→ **TASK DETAILS**:
Could you repeat the data word for word while skipping the pictures?

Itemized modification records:
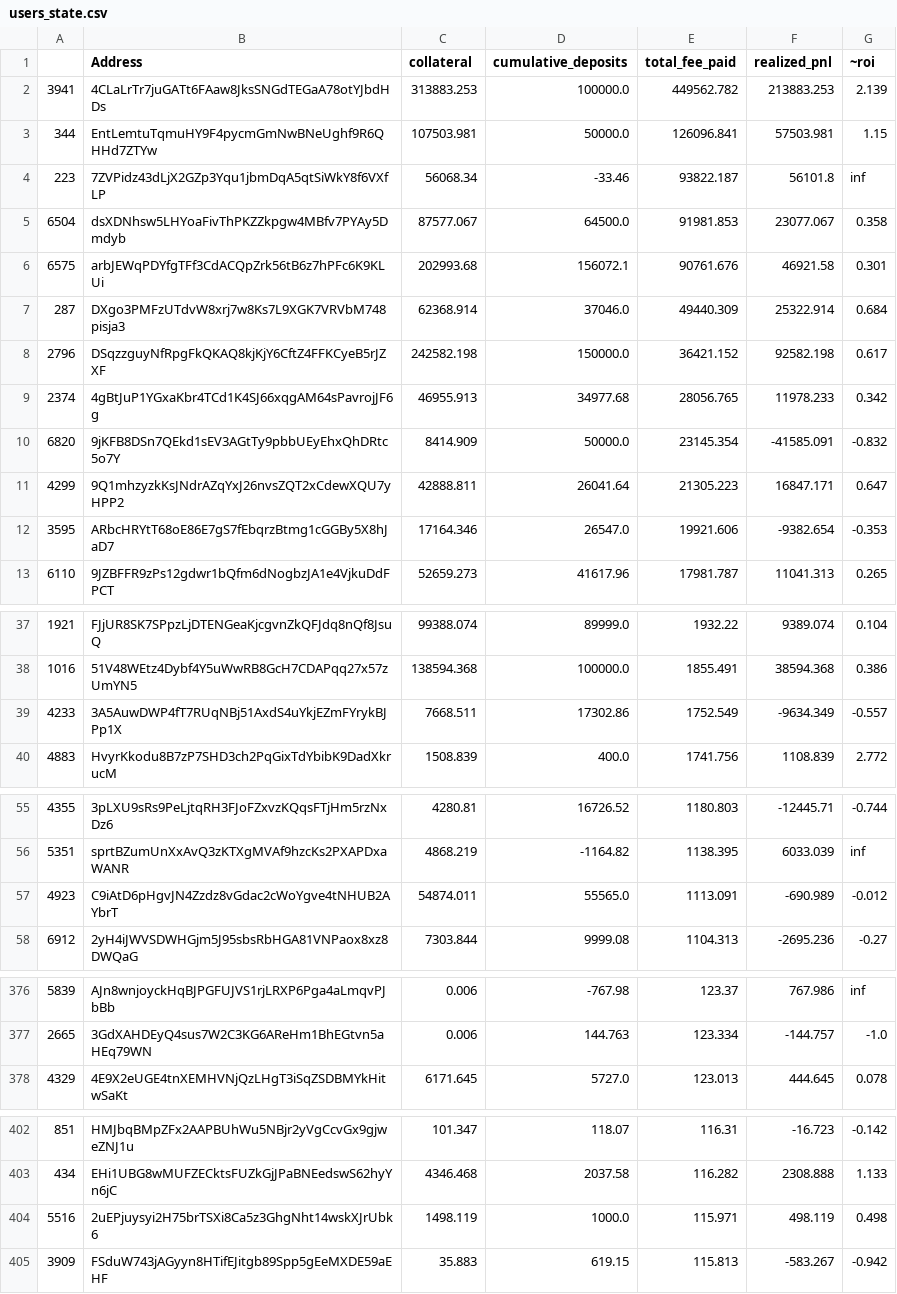
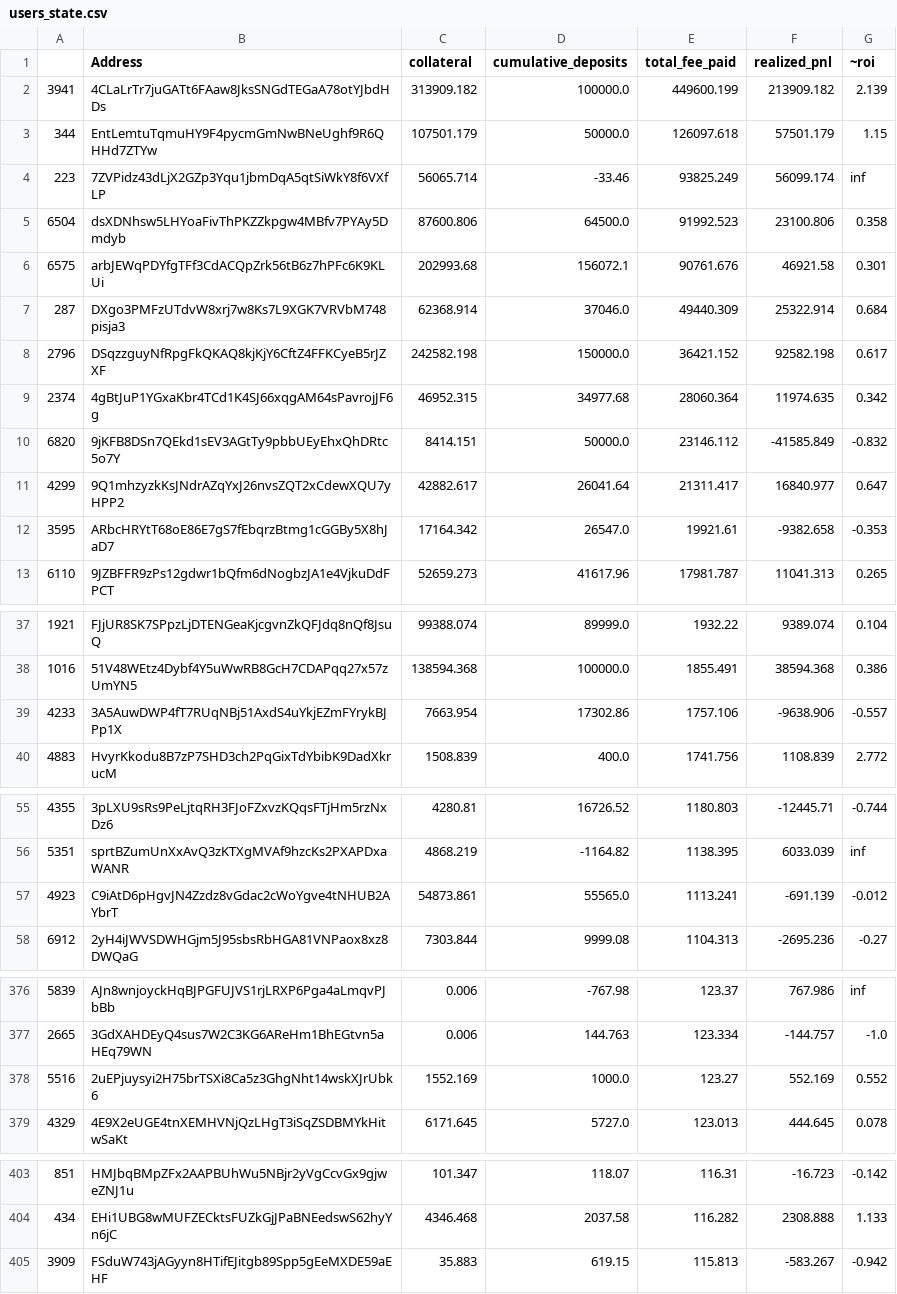
Before and after one commit to 0xbigz/drift-flat-data, a CSV file: data/users_state.csv, drawn as a sheet; only a part is shown, gaps mark what is left out.

```diff
--- a/data/users_state.csv
+++ b/data/users_state.csv
@@ -1,6 +1,6 @@
 ,Address,collateral,cumulative_deposits,total_fee_paid,realized_pnl,~roi
-3941,4CLaLrTr7juGATt6FAaw8JksSNGdTEGaA78otYJbdHDs,313883.253,100000.0,449562.782,213883.253,2.139
-344,EntLemtuTqmuHY9F4pycmGmNwBNeUghf9R6QHHd7ZTYw,107503.981,50000.0,126096.841,57503.981,1.15
-223,7ZVPidz43dLjX2GZp3Yqu1jbmDqA5qtSiWkY8f6VXfLP,56068.34,-33.46,93822.187,56101.8,inf
-6504,dsXDNhsw5LHYoaFivThPKZZkpgw4MBfv7PYAy5Dmdyb,87577.067,64500.0,91981.853,23077.067,0.358
+3941,4CLaLrTr7juGATt6FAaw8JksSNGdTEGaA78otYJbdHDs,313909.182,100000.0,449600.199,213909.182,2.139
+344,EntLemtuTqmuHY9F4pycmGmNwBNeUghf9R6QHHd7ZTYw,107501.179,50000.0,126097.618,57501.179,1.15
+223,7ZVPidz43dLjX2GZp3Yqu1jbmDqA5qtSiWkY8f6VXfLP,56065.714,-33.46,93825.249,56099.174,inf
+6504,dsXDNhsw5LHYoaFivThPKZZkpgw4MBfv7PYAy5Dmdyb,87600.806,64500.0,91992.523,23100.806,0.358
 6575,arbJEWqPDYfgTFf3CdACQpZrk56tB6z7hPFc6K9KLUi,202993.68,156072.1,90761.676,46921.58,0.301
@@ -8,6 +8,6 @@
 2796,DSqzzguyNfRpgFkQKAQ8kjKjY6CftZ4FFKCyeB5rJZXF,242582.198,150000.0,36421.152,92582.198,0.617
-2374,4gBtJuP1YGxaKbr4TCd1K4SJ66xqgAM64sPavrojJF6g,46955.913,34977.68,28056.765,11978.233,0.342
-6820,9jKFB8DSn7QEkd1sEV3AGtTy9pbbUEyEhxQhDRtc5o7Y,8414.909,50000.0,23145.354,-41585.091,-0.832
-4299,9Q1mhzyzkKsJNdrAZqYxJ26nvsZQT2xCdewXQU7yHPP2,42888.811,26041.64,21305.223,16847.171,0.647
-3595,ARbcHRYtT68oE86E7gS7fEbqrzBtmg1cGGBy5X8hJaD7,17164.346,26547.0,19921.606,-9382.654,-0.353
+2374,4gBtJuP1YGxaKbr4TCd1K4SJ66xqgAM64sPavrojJF6g,46952.315,34977.68,28060.364,11974.635,0.342
+6820,9jKFB8DSn7QEkd1sEV3AGtTy9pbbUEyEhxQhDRtc5o7Y,8414.151,50000.0,23146.112,-41585.849,-0.832
+4299,9Q1mhzyzkKsJNdrAZqYxJ26nvsZQT2xCdewXQU7yHPP2,42882.617,26041.64,21311.417,16840.977,0.647
+3595,ARbcHRYtT68oE86E7gS7fEbqrzBtmg1cGGBy5X8hJaD7,17164.342,26547.0,19921.61,-9382.658,-0.353
 6110,9JZBFFR9zPs12gdwr1bQfm6dNogbzJA1e4VjkuDdFPCT,52659.273,41617.96,17981.787,11041.313,0.265
@@ -38,3 +38,3 @@
 1016,51V48WEtz4Dybf4Y5uWwRB8GcH7CDAPqq27x57zUmYN5,138594.368,100000.0,1855.491,38594.368,0.386
-4233,3A5AuwDWP4fT7RUqNBj51AxdS4uYkjEZmFYrykBJPp1X,7668.511,17302.86,1752.549,-9634.349,-0.557
+4233,3A5AuwDWP4fT7RUqNBj51AxdS4uYkjEZmFYrykBJPp1X,7663.954,17302.86,1757.106,-9638.906,-0.557
 4883,HvyrKkodu8B7zP7SHD3ch2PqGixTdYbibK9DadXkrucM,1508.839,400.0,1741.756,1108.839,2.772
@@ -56,3 +56,3 @@
 5351,sprtBZumUnXxAvQ3zKTXgMVAf9hzcKs2PXAPDxaWANR,4868.219,-1164.82,1138.395,6033.039,inf
-4923,C9iAtD6pHgvJN4Zzdz8vGdac2cWoYgve4tNHUB2AYbrT,54874.011,55565.0,1113.091,-690.989,-0.012
+4923,C9iAtD6pHgvJN4Zzdz8vGdac2cWoYgve4tNHUB2AYbrT,54873.861,55565.0,1113.241,-691.139,-0.012
 6912,2yH4iJWVSDWHGjm5J95sbsRbHGA81VNPaox8xz8DWQaG,7303.844,9999.08,1104.313,-2695.236,-0.27
@@ -377,2 +377,3 @@
 2665,3GdXAHDEyQ4sus7W2C3KG6AReHm1BhEGtvn5aHEq79WN,0.006,144.763,123.334,-144.757,-1.0
+5516,2uEPjuysyi2H75brTSXi8Ca5z3GhgNht14wskXJrUbk6,1552.169,1000.0,123.27,552.169,0.552
 4329,4E9X2eUGE4tnXEMHVNjQzLHgT3iSqZSDBMYkHitwSaKt,6171.645,5727.0,123.013,444.645,0.078
@@ -403,3 +404,2 @@
 434,EHi1UBG8wMUFZECktsFUZkGjJPaBNEedswS62hyYn6jC,4346.468,2037.58,116.282,2308.888,1.133
-5516,2uEPjuysyi2H75brTSXi8Ca5z3GhgNht14wskXJrUbk6,1498.119,1000.0,115.971,498.119,0.498
 3909,FSduW743jAGyyn8HTifEJitgb89Spp5gEeMXDE59aEHF,35.883,619.15,115.813,-583.267,-0.942
```
Also changed, not shown: data/markets_state.csv, data/positions_state.csv, 2 other files.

→ **RESULT FOR THIS TASK**:
Before and after one commit to 0xbigz/drift-flat-data, a CSV file: data/users_state.csv, drawn as a sheet; only a part is shown, gaps mark what is left out.

```diff
--- a/data/users_state.csv
+++ b/data/users_state.csv
@@ -1,6 +1,6 @@
 ,Address,collateral,cumulative_deposits,total_fee_paid,realized_pnl,~roi
-3941,4CLaLrTr7juGATt6FAaw8JksSNGdTEGaA78otYJbdHDs,313883.253,100000.0,449562.782,213883.253,2.139
-344,EntLemtuTqmuHY9F4pycmGmNwBNeUghf9R6QHHd7ZTYw,107503.981,50000.0,126096.841,57503.981,1.15
-223,7ZVPidz43dLjX2GZp3Yqu1jbmDqA5qtSiWkY8f6VXfLP,56068.34,-33.46,93822.187,56101.8,inf
-6504,dsXDNhsw5LHYoaFivThPKZZkpgw4MBfv7PYAy5Dmdyb,87577.067,64500.0,91981.853,23077.067,0.358
+3941,4CLaLrTr7juGATt6FAaw8JksSNGdTEGaA78otYJbdHDs,313909.182,100000.0,449600.199,213909.182,2.139
+344,EntLemtuTqmuHY9F4pycmGmNwBNeUghf9R6QHHd7ZTYw,107501.179,50000.0,126097.618,57501.179,1.15
+223,7ZVPidz43dLjX2GZp3Yqu1jbmDqA5qtSiWkY8f6VXfLP,56065.714,-33.46,93825.249,56099.174,inf
+6504,dsXDNhsw5LHYoaFivThPKZZkpgw4MBfv7PYAy5Dmdyb,87600.806,64500.0,91992.523,23100.806,0.358
 6575,arbJEWqPDYfgTFf3CdACQpZrk56tB6z7hPFc6K9KLUi,202993.68,156072.1,90761.676,46921.58,0.301
@@ -8,6 +8,6 @@
 2796,DSqzzguyNfRpgFkQKAQ8kjKjY6CftZ4FFKCyeB5rJZXF,242582.198,150000.0,36421.152,92582.198,0.617
-2374,4gBtJuP1YGxaKbr4TCd1K4SJ66xqgAM64sPavrojJF6g,46955.913,34977.68,28056.765,11978.233,0.342
-6820,9jKFB8DSn7QEkd1sEV3AGtTy9pbbUEyEhxQhDRtc5o7Y,8414.909,50000.0,23145.354,-41585.091,-0.832
-4299,9Q1mhzyzkKsJNdrAZqYxJ26nvsZQT2xCdewXQU7yHPP2,42888.811,26041.64,21305.223,16847.171,0.647
-3595,ARbcHRYtT68oE86E7gS7fEbqrzBtmg1cGGBy5X8hJaD7,17164.346,26547.0,19921.606,-9382.654,-0.353
+2374,4gBtJuP1YGxaKbr4TCd1K4SJ66xqgAM64sPavrojJF6g,46952.315,34977.68,28060.364,11974.635,0.342
+6820,9jKFB8DSn7QEkd1sEV3AGtTy9pbbUEyEhxQhDRtc5o7Y,8414.151,50000.0,23146.112,-41585.849,-0.832
+4299,9Q1mhzyzkKsJNdrAZqYxJ26nvsZQT2xCdewXQU7yHPP2,42882.617,26041.64,21311.417,16840.977,0.647
+3595,ARbcHRYtT68oE86E7gS7fEbqrzBtmg1cGGBy5X8hJaD7,17164.342,26547.0,19921.61,-9382.658,-0.353
 6110,9JZBFFR9zPs12gdwr1bQfm6dNogbzJA1e4VjkuDdFPCT,52659.273,41617.96,17981.787,11041.313,0.265
@@ -38,3 +38,3 @@
 1016,51V48WEtz4Dybf4Y5uWwRB8GcH7CDAPqq27x57zUmYN5,138594.368,100000.0,1855.491,38594.368,0.386
-4233,3A5AuwDWP4fT7RUqNBj51AxdS4uYkjEZmFYrykBJPp1X,7668.511,17302.86,1752.549,-9634.349,-0.557
+4233,3A5AuwDWP4fT7RUqNBj51AxdS4uYkjEZmFYrykBJPp1X,7663.954,17302.86,1757.106,-9638.906,-0.557
 4883,HvyrKkodu8B7zP7SHD3ch2PqGixTdYbibK9DadXkrucM,1508.839,400.0,1741.756,1108.839,2.772
@@ -56,3 +56,3 @@
 5351,sprtBZumUnXxAvQ3zKTXgMVAf9hzcKs2PXAPDxaWANR,4868.219,-1164.82,1138.395,6033.039,inf
-4923,C9iAtD6pHgvJN4Zzdz8vGdac2cWoYgve4tNHUB2AYbrT,54874.011,55565.0,1113.091,-690.989,-0.012
+4923,C9iAtD6pHgvJN4Zzdz8vGdac2cWoYgve4tNHUB2AYbrT,54873.861,55565.0,1113.241,-691.139,-0.012
 6912,2yH4iJWVSDWHGjm5J95sbsRbHGA81VNPaox8xz8DWQaG,7303.844,9999.08,1104.313,-2695.236,-0.27
@@ -377,2 +377,3 @@
 2665,3GdXAHDEyQ4sus7W2C3KG6AReHm1BhEGtvn5aHEq79WN,0.006,144.763,123.334,-144.757,-1.0
+5516,2uEPjuysyi2H75brTSXi8Ca5z3GhgNht14wskXJrUbk6,1552.169,1000.0,123.27,552.169,0.552
 4329,4E9X2eUGE4tnXEMHVNjQzLHgT3iSqZSDBMYkHitwSaKt,6171.645,5727.0,123.013,444.645,0.078
@@ -403,3 +404,2 @@
 434,EHi1UBG8wMUFZECktsFUZkGjJPaBNEedswS62hyYn6jC,4346.468,2037.58,116.282,2308.888,1.133
-5516,2uEPjuysyi2H75brTSXi8Ca5z3GhgNht14wskXJrUbk6,1498.119,1000.0,115.971,498.119,0.498
 3909,FSduW743jAGyyn8HTifEJitgb89Spp5gEeMXDE59aEHF,35.883,619.15,115.813,-583.267,-0.942
```
Also changed, not shown: data/markets_state.csv, data/positions_state.csv, 2 other files.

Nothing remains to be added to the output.